The Norfolk and Suffolk NHS Foundation Trust, which runs the hospital, said it was addressing concerns.

The CQC also found that risk assessments were often incomplete, and that one patient inspectors talked to did not know he had been detained under the Mental Health Act.

Mystery benefactor funds new dementia support workers at N&N

A mystery benefactor has helped fund three new support workers at Norfolk’s biggest hospital to provide more support to patients with dementia, their families and carers.

Dementia support at the N&N. Support worker Adele McCrory with Ann Saunders and the 'This is Me' book about her father John Goldie. Photo: Bill Smith Dementia support at the N&N. Support worker Adele McCrory with Ann Saunders and the ‘This is Me’ book about her father John Goldie. Photo: Bill Smith

Adam Gretton Health correspondent adam.gretton@archant.co.uk
Friday, January 17, 2014
6:30 AM

The dementia support workers have begun working on inpatient wards at the Norfolk and Norwich University Hospital with the aim of enhancing the experience of patients with Alzheimer’s Disease and other forms of dementia

The three new roles, which also offer specialist advice and support to the relatives and carers of people with dementia, have been funded by a local charity who have asked to remain anonymous.

Officials from the N&N said the donation would fund the dementia support workers for five years and the hospital would look to extend the roles to outpatient services in the future.

Dying patients should be exempt from social care charges

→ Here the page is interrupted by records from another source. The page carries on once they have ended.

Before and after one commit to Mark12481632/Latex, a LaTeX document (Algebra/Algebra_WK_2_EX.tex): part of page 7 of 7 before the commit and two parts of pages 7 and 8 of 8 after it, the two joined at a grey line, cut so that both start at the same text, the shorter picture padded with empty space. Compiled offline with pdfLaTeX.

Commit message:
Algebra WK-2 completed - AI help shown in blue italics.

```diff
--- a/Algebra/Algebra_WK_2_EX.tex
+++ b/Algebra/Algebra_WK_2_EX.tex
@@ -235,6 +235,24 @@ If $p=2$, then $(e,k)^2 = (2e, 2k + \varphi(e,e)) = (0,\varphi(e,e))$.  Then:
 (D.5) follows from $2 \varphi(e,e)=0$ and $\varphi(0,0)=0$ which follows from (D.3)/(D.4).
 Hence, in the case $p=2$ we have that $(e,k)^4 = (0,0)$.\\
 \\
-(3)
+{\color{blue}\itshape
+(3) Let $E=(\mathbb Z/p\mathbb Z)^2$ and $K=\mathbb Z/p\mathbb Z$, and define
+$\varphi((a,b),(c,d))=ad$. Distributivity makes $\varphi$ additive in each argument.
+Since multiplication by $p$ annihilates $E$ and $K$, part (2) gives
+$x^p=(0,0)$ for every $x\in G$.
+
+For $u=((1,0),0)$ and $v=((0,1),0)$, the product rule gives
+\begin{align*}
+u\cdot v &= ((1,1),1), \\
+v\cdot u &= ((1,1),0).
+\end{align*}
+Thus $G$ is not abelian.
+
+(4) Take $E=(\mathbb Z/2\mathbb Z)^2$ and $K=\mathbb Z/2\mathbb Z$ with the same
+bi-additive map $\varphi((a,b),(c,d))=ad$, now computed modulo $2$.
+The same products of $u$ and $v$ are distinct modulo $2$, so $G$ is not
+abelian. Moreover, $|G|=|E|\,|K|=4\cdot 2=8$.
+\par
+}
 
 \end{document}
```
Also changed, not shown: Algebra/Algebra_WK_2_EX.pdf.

We need to talk about end-of-life care so fewer people face a lonely death in hospital. Free social care would be a start



A massage therapist works on the feet of a terminally ill hospice resident.

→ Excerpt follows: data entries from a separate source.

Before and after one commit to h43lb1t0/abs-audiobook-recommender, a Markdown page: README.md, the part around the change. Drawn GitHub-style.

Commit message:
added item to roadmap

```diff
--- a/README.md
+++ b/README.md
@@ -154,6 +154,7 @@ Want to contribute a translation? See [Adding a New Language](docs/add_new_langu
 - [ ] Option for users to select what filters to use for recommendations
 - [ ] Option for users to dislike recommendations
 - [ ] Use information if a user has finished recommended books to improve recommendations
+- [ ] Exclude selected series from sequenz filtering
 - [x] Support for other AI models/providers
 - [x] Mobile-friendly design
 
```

This week the care bill committee is debating who should be eligible for social care. MPs will also consider whether to add a clause that would enable exemption from social care charges for those at the end of their lives.

The amendment would also establish the need for better forward planning about where we would like to die. Most of us would prefer to be at home surrounded by the people we love, yet fewer than one in three are currently able to do so.

Why is it that 89% of those who die in hospital do so following an unplanned admission? In many cases it is because of the sheer exhaustion that comes with providing around-the-clock care. At the end of life there may be a period of days, but sometimes far longer, of complete dependency. Families go to enormous lengths to cope but, especially where there is only one person in a position to provide care, the elastic can only stretch so far.